The Coast News Group

School counsel drafts sex offender policy

RANCHO SANTA FE — The Rancho Santa Fe School Board tasked general counsel Richard Currier to put together a board policy about how to deal with sex offenders who come on campus.
He went a step further. A draft of the new policy covers not just sex offenders, but any potentially dangerous resident or visitor.
A draft of the policy was presented to the board at its May 6 meeting and the board seemed pleased with the result.
“We think you put together something meaningful for our school,” board member Jim Depolo told Currier.
Currier said that while no one with convictions of violent acts, drugs and sex offenses are allowed to work at California schools, there is the matter of people who have children in the district or visit the district for some reason or are residents of the area. That is why he expanded the umbrella.
The new policy states:
— The superintendent will make available materials to parents and pupils designed to help them protect themselves from potentially dangerous people.
— The superintendent or designee will contact law enforcement agencies each year to determine whether potentially dangerous individuals reside in or visit the community and also check websites that identify people who pose a risk to children.
— In addition, the school officials will monitor the conditions of those on parole or probation, so that violations can be reported immediately.
— Finally, the superintendent or designee may share information about the person in question, in a manner approved by law and in consultation with law enforcement officials.
Currier was asked to write the policy after parents Dr. Jonathon and Ashley Haynes became uncomfortable seeing a female sex offender, who has four children in the school district, on campus several times unsupervised. The woman, a former teacher in the Denver area, had sex with a 15-year-old student.
She was convicted of sexual assault on a child by someone in a position of trust and continues on probation after moving to California in 2007.
Because of the concerns of the parents, the woman is no longer allowed to come on campus.
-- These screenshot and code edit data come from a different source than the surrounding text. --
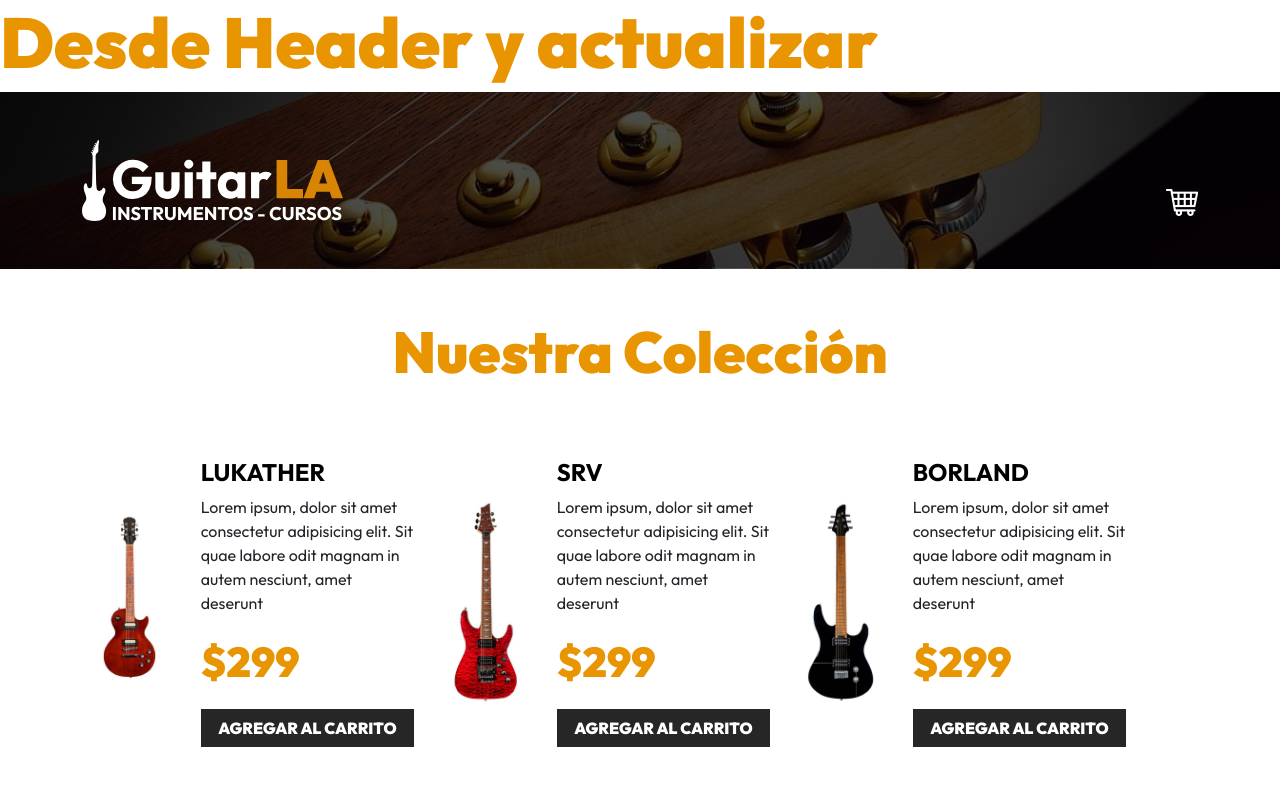
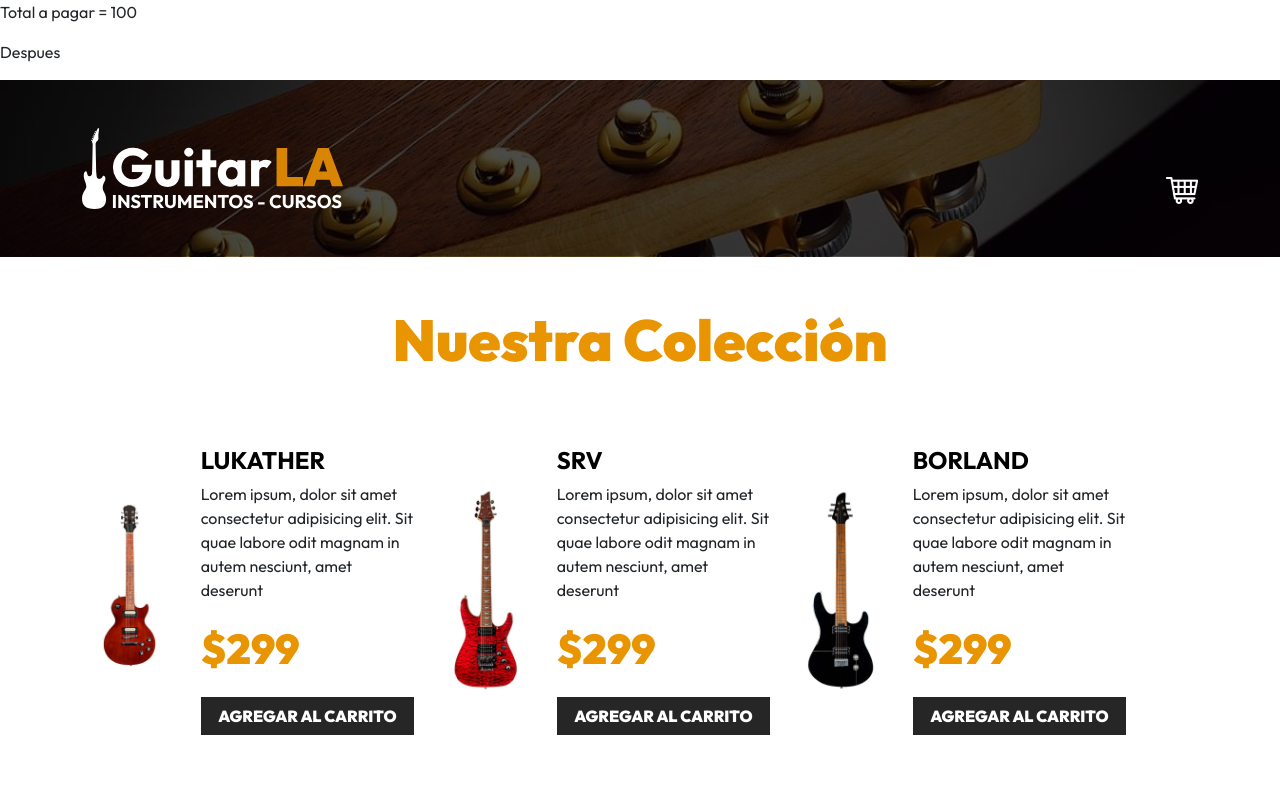
Before and after one commit to DiegoVega87/guitarla, a React (Vite) app: page / in a window 1280 px wide. Shown: the top 786 px of the page. Built offline with nearby package versions, Linux system fonts and the light colour scheme.

Commit message:
feat: refactor Header component to include fragment example

```diff
--- a/src/components/Header.jsx
+++ b/src/components/Header.jsx
@@ -1,7 +1,13 @@
+
+
  function Header(){
 
+    const total = 100
     return (
-        <h1>Desde Header y actualizar</h1>
+        <> {/* No crea divs innecesarios */}
+            <p>Total a pagar = {total}</p>
+            <p>Despues</p>
+        </>
     )
 }
 
```
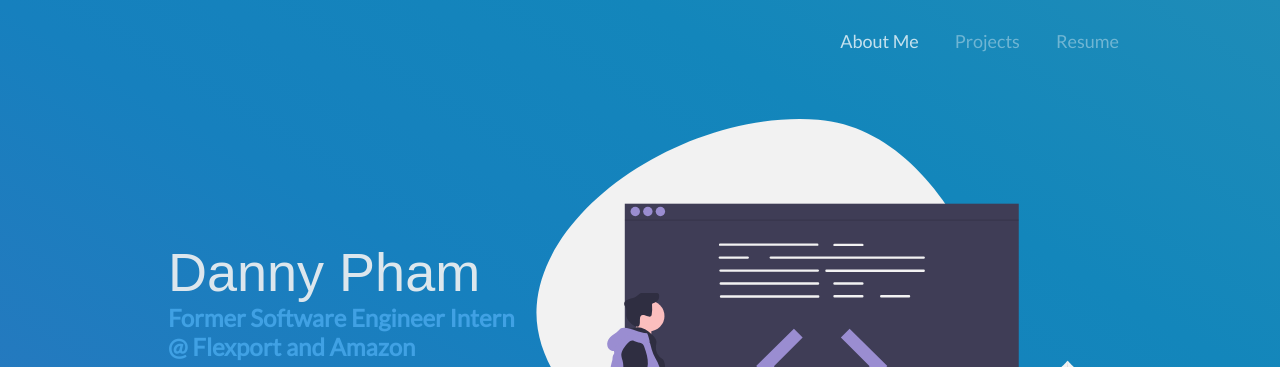
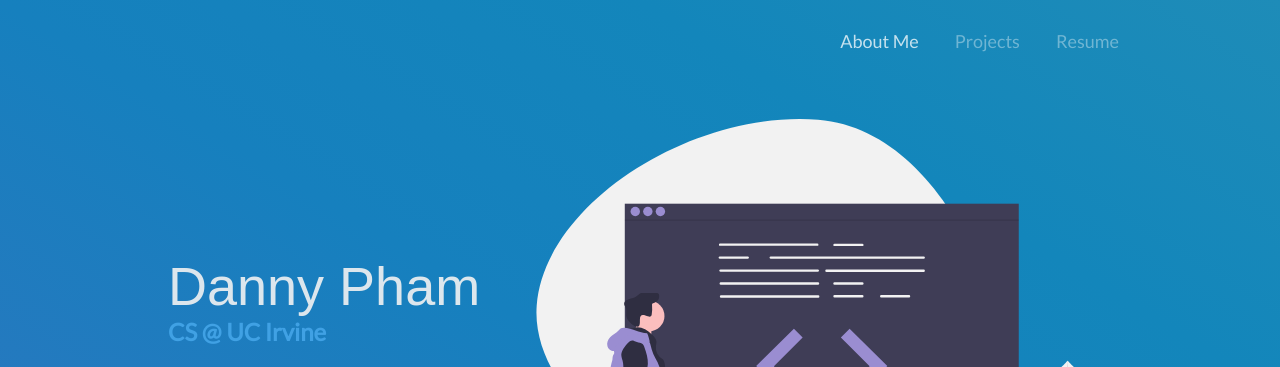
Before and after one commit to dannyhp1/portfolio-site, a Gatsby site: page / in a window 1280 px wide. Shown: the top 367 px of the page. Built offline with nearby package versions, Linux system fonts and the light colour scheme; Gatsby itself is replaced by a stand-in of ours; a web font is replaced by a local one.

Commit message:
Updated header on homepage.

```diff
--- a/src/components/sections/index/Hero/Hero.jsx
+++ b/src/components/sections/index/Hero/Hero.jsx
@@ -33,7 +33,7 @@ const Hero = () => {
         <Container className={styles.container}>
           <section className={styles.contentWrapper}>
             <h1 className={styles.title}>Danny Pham</h1>
-            <h4 className={styles.subtitle}>Former Software Engineer Intern @ Flexport and Amazon</h4>
+            <h4 className={styles.subtitle}>CS @ UC Irvine</h4>
             <p className={styles.text}>
               Software Engineer who strives to be affable
               and endeavor to be forever self-improving.
```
School Superintendent Lindy Delaney said she has kept in contact with the probation department since the woman moved to the district to determine if the woman is meeting the terms of her probation, but the probation department is not forthcoming about any other information about those on probation.
In November, the Hayneses brought the issue forward, asking the board to adopt a policy that would give clear direction about how to deal with the problem in the future.
Currier will bring the final policy for the board’s approval to a future meeting.